▸ **Exercise**: Return the full set of entries exactly. Omit none.

>>>

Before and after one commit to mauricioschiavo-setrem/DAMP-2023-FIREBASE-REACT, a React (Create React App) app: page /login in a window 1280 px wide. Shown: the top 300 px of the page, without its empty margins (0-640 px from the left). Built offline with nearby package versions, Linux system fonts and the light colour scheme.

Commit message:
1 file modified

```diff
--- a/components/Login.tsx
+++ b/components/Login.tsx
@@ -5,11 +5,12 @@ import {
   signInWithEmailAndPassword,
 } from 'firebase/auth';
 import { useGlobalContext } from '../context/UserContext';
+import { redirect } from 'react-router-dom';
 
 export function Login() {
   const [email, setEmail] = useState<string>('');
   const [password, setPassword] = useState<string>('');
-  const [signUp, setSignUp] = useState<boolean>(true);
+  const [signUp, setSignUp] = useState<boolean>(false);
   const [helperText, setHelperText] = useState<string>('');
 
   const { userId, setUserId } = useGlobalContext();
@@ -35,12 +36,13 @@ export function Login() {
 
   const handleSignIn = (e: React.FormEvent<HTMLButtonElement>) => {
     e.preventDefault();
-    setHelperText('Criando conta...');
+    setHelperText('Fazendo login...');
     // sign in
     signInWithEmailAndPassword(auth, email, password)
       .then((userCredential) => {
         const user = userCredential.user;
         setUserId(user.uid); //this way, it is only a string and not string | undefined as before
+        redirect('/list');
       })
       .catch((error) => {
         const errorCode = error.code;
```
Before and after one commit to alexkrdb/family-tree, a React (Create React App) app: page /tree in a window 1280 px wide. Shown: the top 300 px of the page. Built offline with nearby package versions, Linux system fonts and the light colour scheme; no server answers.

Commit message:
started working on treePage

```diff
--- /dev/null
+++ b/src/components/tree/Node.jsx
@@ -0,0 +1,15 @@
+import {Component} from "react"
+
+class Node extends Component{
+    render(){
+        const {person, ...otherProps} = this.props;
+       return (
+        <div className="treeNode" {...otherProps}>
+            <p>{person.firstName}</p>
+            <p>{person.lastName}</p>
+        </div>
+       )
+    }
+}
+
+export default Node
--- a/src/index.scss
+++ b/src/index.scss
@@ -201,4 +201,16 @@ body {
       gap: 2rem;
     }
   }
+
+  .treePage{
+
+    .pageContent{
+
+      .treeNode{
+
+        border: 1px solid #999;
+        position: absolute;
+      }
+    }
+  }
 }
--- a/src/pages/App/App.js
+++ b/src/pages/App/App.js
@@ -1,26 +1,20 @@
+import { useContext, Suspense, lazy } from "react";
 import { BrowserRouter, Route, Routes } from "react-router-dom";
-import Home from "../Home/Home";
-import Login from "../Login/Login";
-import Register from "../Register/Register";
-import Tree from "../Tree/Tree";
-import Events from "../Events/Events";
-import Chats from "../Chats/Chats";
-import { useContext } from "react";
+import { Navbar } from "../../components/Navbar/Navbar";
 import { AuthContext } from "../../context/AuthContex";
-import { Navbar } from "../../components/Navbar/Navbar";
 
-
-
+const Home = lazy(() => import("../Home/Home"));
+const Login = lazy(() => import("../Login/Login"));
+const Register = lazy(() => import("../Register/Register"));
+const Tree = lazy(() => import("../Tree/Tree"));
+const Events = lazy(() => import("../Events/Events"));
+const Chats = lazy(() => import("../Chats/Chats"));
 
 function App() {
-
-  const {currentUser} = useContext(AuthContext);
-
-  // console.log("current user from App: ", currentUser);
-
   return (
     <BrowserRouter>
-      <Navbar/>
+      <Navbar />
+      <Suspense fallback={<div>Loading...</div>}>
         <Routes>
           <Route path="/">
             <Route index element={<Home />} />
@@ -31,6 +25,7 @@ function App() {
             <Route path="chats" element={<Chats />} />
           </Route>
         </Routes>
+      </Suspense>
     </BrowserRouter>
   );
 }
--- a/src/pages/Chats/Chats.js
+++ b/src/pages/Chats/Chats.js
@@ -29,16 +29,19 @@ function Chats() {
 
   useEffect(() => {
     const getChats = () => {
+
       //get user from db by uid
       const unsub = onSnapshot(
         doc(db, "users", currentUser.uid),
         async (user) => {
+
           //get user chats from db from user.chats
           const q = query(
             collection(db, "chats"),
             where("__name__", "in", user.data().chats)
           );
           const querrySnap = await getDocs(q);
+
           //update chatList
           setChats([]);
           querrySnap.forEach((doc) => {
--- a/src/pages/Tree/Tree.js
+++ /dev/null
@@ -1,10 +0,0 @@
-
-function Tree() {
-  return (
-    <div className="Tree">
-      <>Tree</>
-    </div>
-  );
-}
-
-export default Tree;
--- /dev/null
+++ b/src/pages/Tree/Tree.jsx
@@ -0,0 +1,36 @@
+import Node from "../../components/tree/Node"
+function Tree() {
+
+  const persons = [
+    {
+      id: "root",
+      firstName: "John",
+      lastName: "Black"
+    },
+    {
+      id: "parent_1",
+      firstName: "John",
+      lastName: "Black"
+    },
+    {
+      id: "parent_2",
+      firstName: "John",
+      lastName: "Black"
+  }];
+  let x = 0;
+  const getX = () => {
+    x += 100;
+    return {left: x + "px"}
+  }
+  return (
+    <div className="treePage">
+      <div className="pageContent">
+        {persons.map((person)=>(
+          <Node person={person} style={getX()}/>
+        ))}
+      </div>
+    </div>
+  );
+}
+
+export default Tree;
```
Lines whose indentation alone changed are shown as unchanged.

<<<

▸ **Problem solution**:
Before and after one commit to mauricioschiavo-setrem/DAMP-2023-FIREBASE-REACT, a React (Create React App) app: page /login in a window 1280 px wide. Shown: the top 300 px of the page, without its empty margins (0-640 px from the left). Built offline with nearby package versions, Linux system fonts and the light colour scheme.

Commit message:
1 file modified

```diff
--- a/components/Login.tsx
+++ b/components/Login.tsx
@@ -5,11 +5,12 @@ import {
   signInWithEmailAndPassword,
 } from 'firebase/auth';
 import { useGlobalContext } from '../context/UserContext';
+import { redirect } from 'react-router-dom';
 
 export function Login() {
   const [email, setEmail] = useState<string>('');
   const [password, setPassword] = useState<string>('');
-  const [signUp, setSignUp] = useState<boolean>(true);
+  const [signUp, setSignUp] = useState<boolean>(false);
   const [helperText, setHelperText] = useState<string>('');
 
   const { userId, setUserId } = useGlobalContext();
@@ -35,12 +36,13 @@ export function Login() {
 
   const handleSignIn = (e: React.FormEvent<HTMLButtonElement>) => {
     e.preventDefault();
-    setHelperText('Criando conta...');
+    setHelperText('Fazendo login...');
     // sign in
     signInWithEmailAndPassword(auth, email, password)
       .then((userCredential) => {
         const user = userCredential.user;
         setUserId(user.uid); //this way, it is only a string and not string | undefined as before
+        redirect('/list');
       })
       .catch((error) => {
         const errorCode = error.code;
```
Before and after one commit to alexkrdb/family-tree, a React (Create React App) app: page /tree in a window 1280 px wide. Shown: the top 300 px of the page. Built offline with nearby package versions, Linux system fonts and the light colour scheme; no server answers.

Commit message:
started working on treePage

```diff
--- /dev/null
+++ b/src/components/tree/Node.jsx
@@ -0,0 +1,15 @@
+import {Component} from "react"
+
+class Node extends Component{
+    render(){
+        const {person, ...otherProps} = this.props;
+       return (
+        <div className="treeNode" {...otherProps}>
+            <p>{person.firstName}</p>
+            <p>{person.lastName}</p>
+        </div>
+       )
+    }
+}
+
+export default Node
--- a/src/index.scss
+++ b/src/index.scss
@@ -201,4 +201,16 @@ body {
       gap: 2rem;
     }
   }
+
+  .treePage{
+
+    .pageContent{
+
+      .treeNode{
+
+        border: 1px solid #999;
+        position: absolute;
+      }
+    }
+  }
 }
--- a/src/pages/App/App.js
+++ b/src/pages/App/App.js
@@ -1,26 +1,20 @@
+import { useContext, Suspense, lazy } from "react";
 import { BrowserRouter, Route, Routes } from "react-router-dom";
-import Home from "../Home/Home";
-import Login from "../Login/Login";
-import Register from "../Register/Register";
-import Tree from "../Tree/Tree";
-import Events from "../Events/Events";
-import Chats from "../Chats/Chats";
-import { useContext } from "react";
+import { Navbar } from "../../components/Navbar/Navbar";
 import { AuthContext } from "../../context/AuthContex";
-import { Navbar } from "../../components/Navbar/Navbar";
 
-
-
+const Home = lazy(() => import("../Home/Home"));
+const Login = lazy(() => import("../Login/Login"));
+const Register = lazy(() => import("../Register/Register"));
+const Tree = lazy(() => import("../Tree/Tree"));
+const Events = lazy(() => import("../Events/Events"));
+const Chats = lazy(() => import("../Chats/Chats"));
 
 function App() {
-
-  const {currentUser} = useContext(AuthContext);
-
-  // console.log("current user from App: ", currentUser);
-
   return (
     <BrowserRouter>
-      <Navbar/>
+      <Navbar />
+      <Suspense fallback={<div>Loading...</div>}>
         <Routes>
           <Route path="/">
             <Route index element={<Home />} />
@@ -31,6 +25,7 @@ function App() {
             <Route path="chats" element={<Chats />} />
           </Route>
         </Routes>
+      </Suspense>
     </BrowserRouter>
   );
 }
--- a/src/pages/Chats/Chats.js
+++ b/src/pages/Chats/Chats.js
@@ -29,16 +29,19 @@ function Chats() {
 
   useEffect(() => {
     const getChats = () => {
+
       //get user from db by uid
       const unsub = onSnapshot(
         doc(db, "users", currentUser.uid),
         async (user) => {
+
           //get user chats from db from user.chats
           const q = query(
             collection(db, "chats"),
             where("__name__", "in", user.data().chats)
           );
           const querrySnap = await getDocs(q);
+
           //update chatList
           setChats([]);
           querrySnap.forEach((doc) => {
--- a/src/pages/Tree/Tree.js
+++ /dev/null
@@ -1,10 +0,0 @@
-
-function Tree() {
-  return (
-    <div className="Tree">
-      <>Tree</>
-    </div>
-  );
-}
-
-export default Tree;
--- /dev/null
+++ b/src/pages/Tree/Tree.jsx
@@ -0,0 +1,36 @@
+import Node from "../../components/tree/Node"
+function Tree() {
+
+  const persons = [
+    {
+      id: "root",
+      firstName: "John",
+      lastName: "Black"
+    },
+    {
+      id: "parent_1",
+      firstName: "John",
+      lastName: "Black"
+    },
+    {
+      id: "parent_2",
+      firstName: "John",
+      lastName: "Black"
+  }];
+  let x = 0;
+  const getX = () => {
+    x += 100;
+    return {left: x + "px"}
+  }
+  return (
+    <div className="treePage">
+      <div className="pageContent">
+        {persons.map((person)=>(
+          <Node person={person} style={getX()}/>
+        ))}
+      </div>
+    </div>
+  );
+}
+
+export default Tree;
```
Lines whose indentation alone changed are shown as unchanged.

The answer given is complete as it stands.